PUBLISHED: 18:43 09 January 2012 | UPDATED: 20:52 20 February 2013
On New Year's Eve the Orange Tree Theatre in Richmond turned 40, making artistic director Sam Walters the longest-serving in the country, having directed the first performance of Go Tell It On Table Mountain on December 31, 1971.
On New Years Eve the Orange Tree Theatre in Richmond turned 40, making artistic director Sam Walters the longest-serving in the country, having directed the first performance of Go Tell It On Table Mountain on December 31, 1971.
Until 1991, the theatre was situated above the Orange Tree pub, before moving across the road into the purpose-built building it still occupies today Londons only permanent in-the-round space.
Over the past 40 years, the intimate 172-seat theatre has produced a succession of new, neglected and re-discovered work from the UK and abroad, including 12 plays by the late Vaclav Havel a collaborative relationship which would go on to span 30 years after Walters fortuitously programmed Audience and Private View by Havel in 1977, just as Charter 77 burst forth upon the political scene.
The 2008 production of Havels Leaving was a particular highlight for the theatre the first that Havel saw himself.

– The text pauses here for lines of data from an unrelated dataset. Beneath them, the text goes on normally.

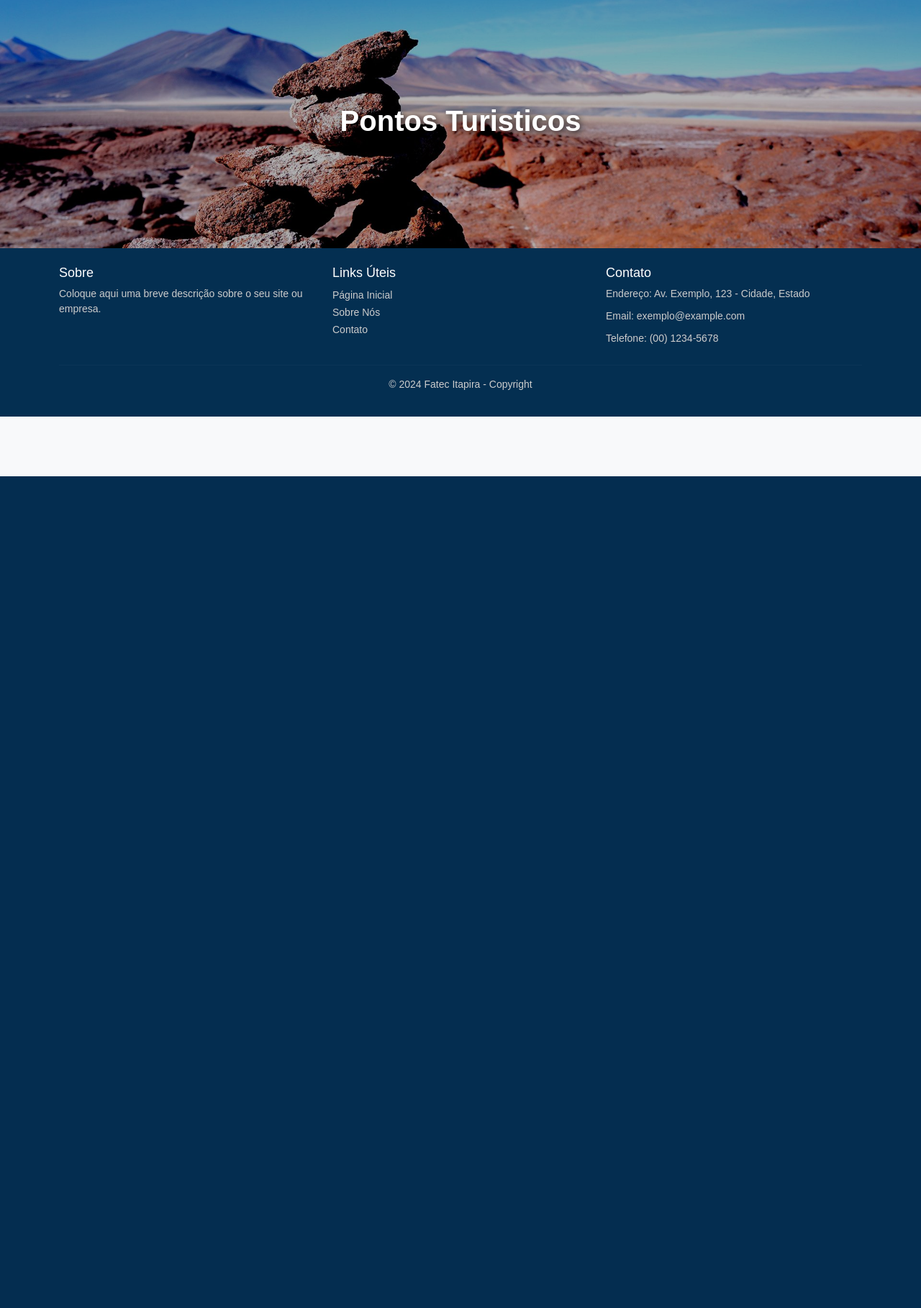
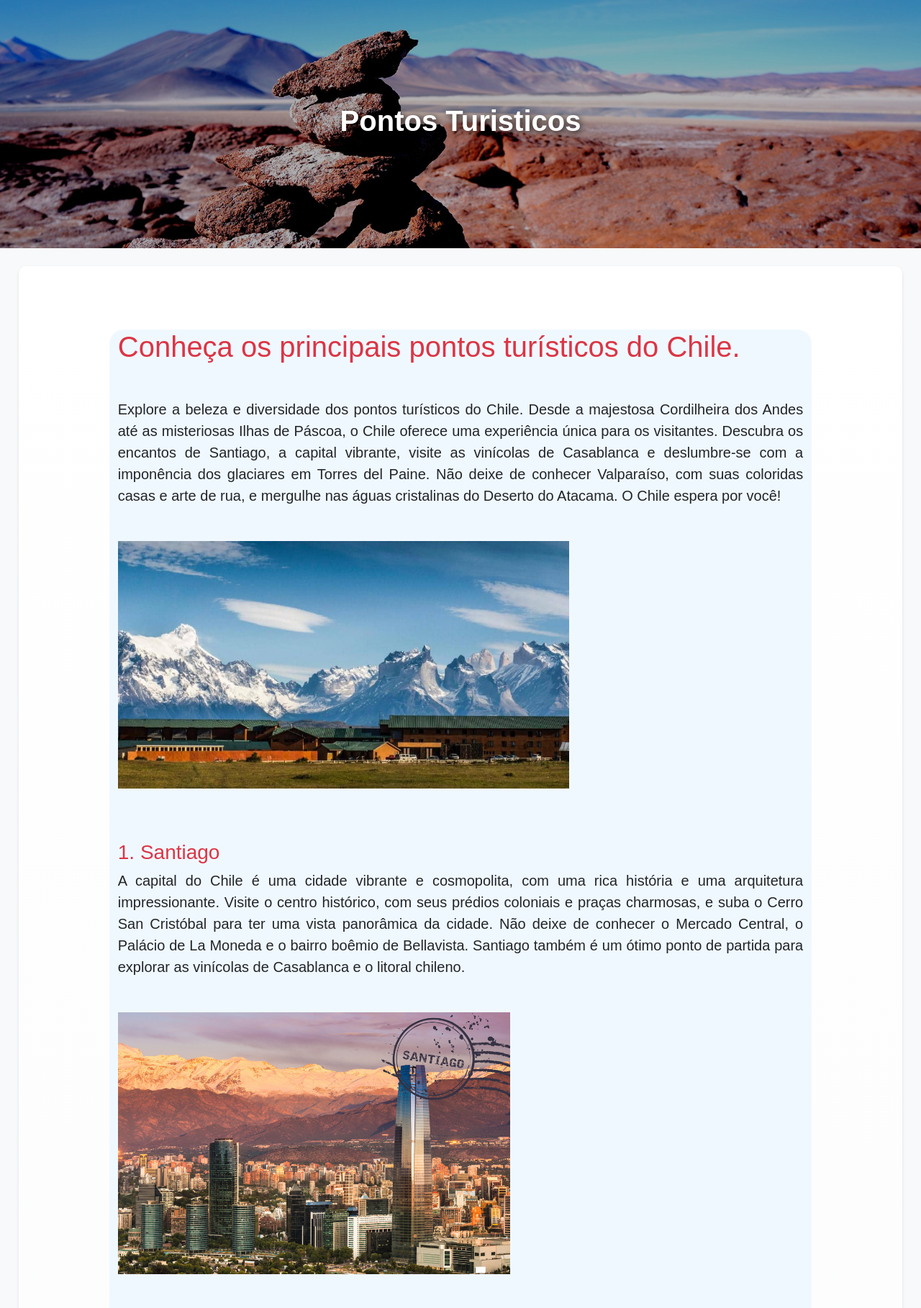
Before and after one commit to Iagooalmeida/VoltaAoMundo-Chile, a PHP site: page /pontos-turisticos.html in a window 1280 px wide. Shown: the part 138-1956 px from the top of the page at 72% size. Before the commit the page ends 800 px from the top, so only its background shows below. Run offline with PHP 8.4, Linux system fonts and the light colour scheme.

Commit message:
adcionando conteudo na pagina ponto-turistico.html

```diff
--- a/css/style.css
+++ b/css/style.css
@@ -422,6 +422,15 @@ footer p.copyright {
     border-bottom-style: ridge;
 }
 
+section.class_turismo.container {
+    background: aliceblue;
+    border-radius: 20px;
+    -webkit-border-radius: 20px;
+    -moz-border-radius: 20px;
+    -ms-border-radius: 20px;
+    -o-border-radius: 20px;
+}
+
 /* media query para ajustar o tamanho do conteúdo */
 @media (min-width: 740px) {
     .main-content section.container {
@@ -431,7 +440,7 @@ footer p.copyright {
 
 @media (min-width: 1320px) {
     .main-content section.container {
-        max-width: 70%;
+        max-width: 65%;
     }
 }
 
--- a/pontos-turisticos.html
+++ b/pontos-turisticos.html
@@ -1,5 +1,5 @@
 <!DOCTYPE html>
-<html lang="en">
+<html lang="pt-br">
 <head>
     <meta charset="UTF-8">
     <meta name="viewport" content="width=device-width, initial-scale=1.0">
@@ -39,8 +39,7 @@
             </div>
         </nav>
     </header>
-
-    <main>
+    <header>
         <div class="container-fluid">
             <div class="col-12">
                 <div class="position-relative">
@@ -51,8 +50,103 @@
                 </div>
             </div>
         </div>
-        <section>
+    </header>
 
+    <main class="main-content">
+
+        <section class="class_turismo container mt-5">
+            <div class="row">
+                <div class="conteudo col-md-12">
+                    <h2 class="h1 mb-5 text-chile">Conheça os principais pontos turísticos do Chile.</h2>
+                    <p class="lead">Explore a beleza e diversidade dos pontos turísticos do Chile. Desde a majestosa Cordilheira dos Andes até as
+                         misteriosas Ilhas de Páscoa, o Chile oferece uma experiência única para os visitantes. Descubra os encantos de Santiago, a capital
+                         vibrante, visite as vinícolas de Casablanca e deslumbre-se com a imponência dos glaciares em Torres del Paine. Não deixe de conhecer
+                         Valparaíso, com suas coloridas casas e arte de rua, e mergulhe nas águas cristalinas do Deserto do Atacama. O Chile espera por você!
+                    </p>
+
+                    <!-- Imagem ilustrativa -->
+                    <div class="row mt-5">
+                        <div class="col-md-8">
+                            <img src="img/ponto-turistico-chile.jpg" class="img-fluid" alt="Vinícola Ilustrativa">
+                        </div>
+                    </div>
+                </div>
+            </div>
+            <div class="row">
+                <div class="conteudo col-md-12">
+                    <h3 class="h3 mt-4 text-chile">1. Santiago</h3>
+                    <p class="lead">A capital do Chile é uma cidade vibrante e cosmopolita, com uma rica história e uma arquitetura impressionante.
+                        Visite o centro histórico, com seus prédios coloniais e praças charmosas, e suba o Cerro San Cristóbal para ter uma vista panorâmica
+                        da cidade. Não deixe de conhecer o Mercado Central, o Palácio de La Moneda e o bairro boêmio de Bellavista. Santiago também é um ótimo
+                        ponto de partida para explorar as vinícolas de Casablanca e o litoral chileno.
+                    </p>
+                    <div class="row mt-5">
+                        <div class="col-md-7">
+                            <img src="img/Chile-destaque-38.jpg" class="img-fluid" alt="Santiago">
+                        </div>
+                    </div>
+            </div>
+            <div class="row">
+                <div class="conteudo col-md-12">
+                    <h3 class="h3 text-chile">2. Valparaíso</h3>
+                    <p class="lead">Conhecida como a "cidade das colinas", Valparaíso é um dos destinos mais charmosos do Chile.
+                        Suas ruas íngremes e coloridas casas de madeira são um convite para explorar a cidade a pé ou de funicular.
+                        Não deixe de visitar o Museu La Sebastiana, antiga casa do poeta Pablo Neruda, e de apreciar a arte de rua
+                        que colore os muros da cidade. Valparaíso também é famosa por sua gastronomia e vida noturna animada.
+                    </p>
+                    <div class="row mt-5">
+                        <div class="col-md-8">
+                            <img src="img/Valparaíso_cerroalegre-sernatur.jpeg" class="img-fluid" alt="Santiago">
+                        </div>
+                    </div>
+                </div>
+            </div>
+            <div class="row">
+                <div class="conteudo col-md-12">
+                    <h3 class="h3 text-chile">3. Deserto do Atacama</h3>
+                    <p class="lead">O Deserto do Atacama é o deserto mais árido do mundo, mas também um dos destinos mais fascinantes do Chile.
+                        Suas paisagens surreais, que vão de vulcões a salares, atraem turistas do mundo inteiro em busca de aventura e contato com a natureza.
+                        Não deixe de visitar o Vale da Lua, as Lagunas Altiplânicas e os Geysers del Tatio. O Deserto do Atacama também é um ótimo lugar para
+                        observar as estrelas, graças ao seu céu limpo e sem poluição luminosa.
+                    </p>
+                    <div class="row mt-5">
+                        <div class="col-md-8">
+                            <img src="img/oficina-de-inverno-deserto-do-atacama-noite-capa.jpg" class="img-fluid" alt="Santiago">
+                        </div>
+                    </div>
+                </div>
+            </div>
+            <div class="row">
+                <div class="conteudo col-md-12">
+                    <h3 class="h3 text-chile">4. Torres del Paine</h3>
+                    <p class="lead">Localizado na Patagônia chilena, o Parque Nacional Torres del Paine é um dos destinos mais cobiçados por amantes da natureza e
+                        aventureiros. Suas montanhas imponentes, lagos cristalinos e glaciares milenares formam um cenário de tirar o fôlego.
+                        Não deixe de fazer uma trilha até as famosas Torres del Paine, de navegar pelo Lago Grey e de avistar a vida selvagem do parque,
+                        que inclui guanacos, condores e pumas. Torres del Paine é um verdadeiro paraíso para quem busca contato com a natureza e paisagens
+                        intocadas.
+                    </p>
+                    <div class="row mt-5">
+                        <div class="col-md-8">
+                            <img src="img/torre-de-paine.jpg" class="img-fluid" alt="Santiago">
+                        </div>
+                    </div>
+                </div>
+            </div>
+            <div class="row">
+                <div class="conteudo col-md-12">
+                    <h3 class="h3 text-chile">5. Ilha de Páscoa</h3>
+                    <p class="lead">Localizada no meio do Oceano Pacífico, a Ilha de Páscoa é um dos destinos mais remotos e misteriosos do mundo.
+                        Conhecida por suas estátuas de pedra gigantes, chamadas moais, a ilha atrai turistas em busca de história, cultura e paisagens
+                        únicas. Não deixe de visitar o Parque Nacional Rapa Nui, de explorar as praias paradisíacas da ilha e de assistir a uma cerimônia
+                        de dança tradicional. A Ilha de Páscoa é um lugar mágico e cheio de mistérios, que promete encantar os visitantes.
+                    </p>
+                    <div class="row mt-5">
+                        <div class="col-md-8">
+                            <img src="img/ilha-de-pascoa-og.jpg" class="img-fluid" alt="Santiago">
+                        </div>
+                    </div>
+                </div>
+            </div>
         </section>
     </main>
 
```
Also changed, not shown: gastronomia-chile.html (+34 -13 lines), img/Chile-destaque-38.jpg (added), img/Valparaíso_cerroalegre-sernatur.jpeg (added), img/ilha-de-pascoa-og.jpg (added), img/oficina-de-inverno-deserto-do-atacama-noite-capa.jpg (added), img/ponto-turistico-chile.jpg (added), img/torre-de-paine.jpg (added).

The theatre has also run a successful trainee director scheme since 1986. Many notable past and current artistic directors have passed through the Orange Trees hands, including Anthony Clark, Sean Holmes, Dominic Hill, Rachel Kavanaugh, Timothy Sheader and Ellie Jones.

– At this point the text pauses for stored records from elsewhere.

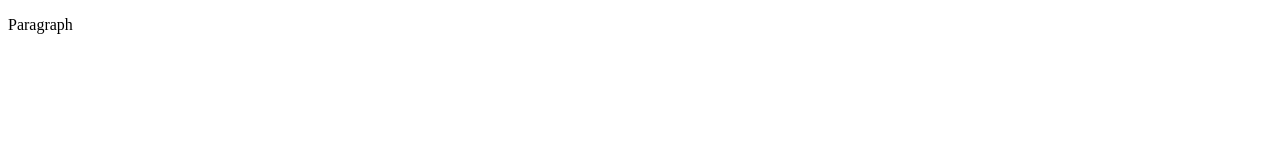
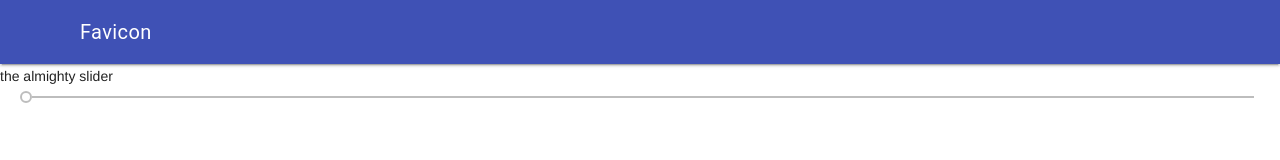
Before and after one commit to ICD2O-Digital-Tech-Denys-B/Unit1-06-HTML-Favicon, a plain HTML site: page index.html in a window 1280 px wide. Drawn offline with nearby package versions, Linux system fonts and the light colour scheme.

Commit message:
Finished the website with a favicon and a slider

```diff
--- a/index.html
+++ b/index.html
@@ -1,9 +1,37 @@
 <!DOCTYPE html>
 <html>
   <head>
-    <title>Title</title>
+    <!--Favicon-->
+    <link rel="apple-touch-icon" sizes="180x180" href="favicon/apple-touch-icon.png">
+<link rel="icon" type="image/png" sizes="32x32" href="favicon/favicon-32x32.png">
+<link rel="icon" type="image/png" sizes="16x16" href="favicon/favicon-16x16.png">
+<link rel="manifest" href="favicon/site.webmanifest">
+<!--Favicon end-->
+   <meta charset="utf-8">
+  <meta name="description" content="my first website with style">
+  <meta name="keyword" content="friend chicken standing upright">
+   <meta name="author" content="chicken man">
+   <meta name="viewport" content="width=device-width, initial-scale=1.0">
+  <link rel="stylesheet" href="css/style.css">
+     <!-- MDL link-->
+   <link rel="stylesheet" href="https://fonts.googleapis.com/icon?family=Material+Icons">
+   <link rel="stylesheet" href="https://code.getmdl.io/1.3.0/material.indigo-pink.min.css">
+   <script defer src="https://code.getmdl.io/1.3.0/material.min.js"></script>
+    <!--End of MDL link-->
+    <title>Page with a favicon</title>
   </head>
   <body>
-    <p>Paragraph</p>
-  </body>
-</html>
+      <!-- Always shows a header, even in smaller screens. -->
+      <div class = "mdl-layout mdl-js-layout mdl-layout--fixed-header">
+         <header class = "mdl-layout__header">
+            <div class = "mdl-layout__header-row">
+               <!-- Title -->
+               <span class = "mdl-layout-title">Favicon</span>
+         </header>
+    <!--The custom theme-->
+   <link rel="stylesheet" href="https://code.getmdl.io/1.3.0/material.indigo-deep_orange.min.css" />
+   <!--End of the theme-->
+<p style="width:100%">the almighty slider
+  <!-- Slider -->
+<input class="mdl-slider mdl-js-slider" type="range" id="g1"
+  min="0" max="100" value="0" tabindex="0" >
```
Also changed, not shown: favicon/android-chrome-192x192.png (added), favicon/android-chrome-512x512.png (added), favicon/apple-touch-icon.png (added), favicon/favicon-16x16.png (added), favicon/favicon-32x32.png (added), favicon/favicon.ico (added), favicon/site.webmanifest (added).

The New Years Eve celebrations saw a special birthday performance of The Charity That Began At Home, directed by Auriol Smith.
After the performance, Sam Walters gave a brief speech to the full house and also commented on how he had worked out that the evenings audience had paid 160 times more for their ticket than those at the very first performance 40 years ago had paid

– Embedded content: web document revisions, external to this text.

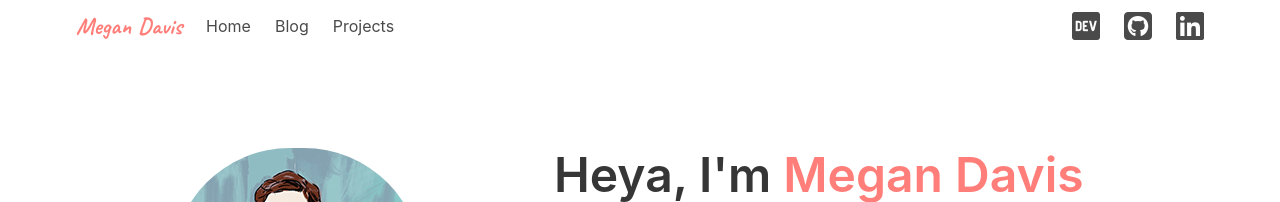
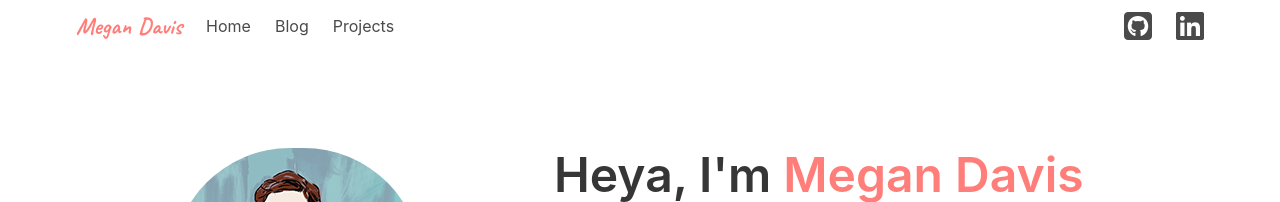
Before and after one commit to Davis24/davis24.github.io, a Jekyll site: the page built from index.html, in a window 1280 px wide. Shown: the top 202 px of the page. Built offline with Jekyll 4.4.1, drawn with Linux system fonts in a browser that asks for light colours; nearby versions of some CDN libraries.

Commit message:
Update navigation.html

```diff
--- a/_includes/navigation.html
+++ b/_includes/navigation.html
@@ -20,7 +20,6 @@
       </div>
 
       <div class="navbar-end">
-            <a class="navbar-item" href="https://dev.to/davis24"><i class="fa-brands fa-dev fa-2xl"></i></a>
             <a class="navbar-item" href="https://github.com/Davis24"><i class="fa-brands fa-square-github fa-2xl"></i></a>
             <a class="navbar-item" href="https://www.linkedin.com/in/madavis5/"><i class="fa-brands fa-linkedin fa-2xl"></i></a>
         </div>
```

Afterwards, the company enjoyed a celebratory toast with the audience in the bar, and also shared a specially-made birthday cake which was kindly donated by a long-standing volunteer to the theatre.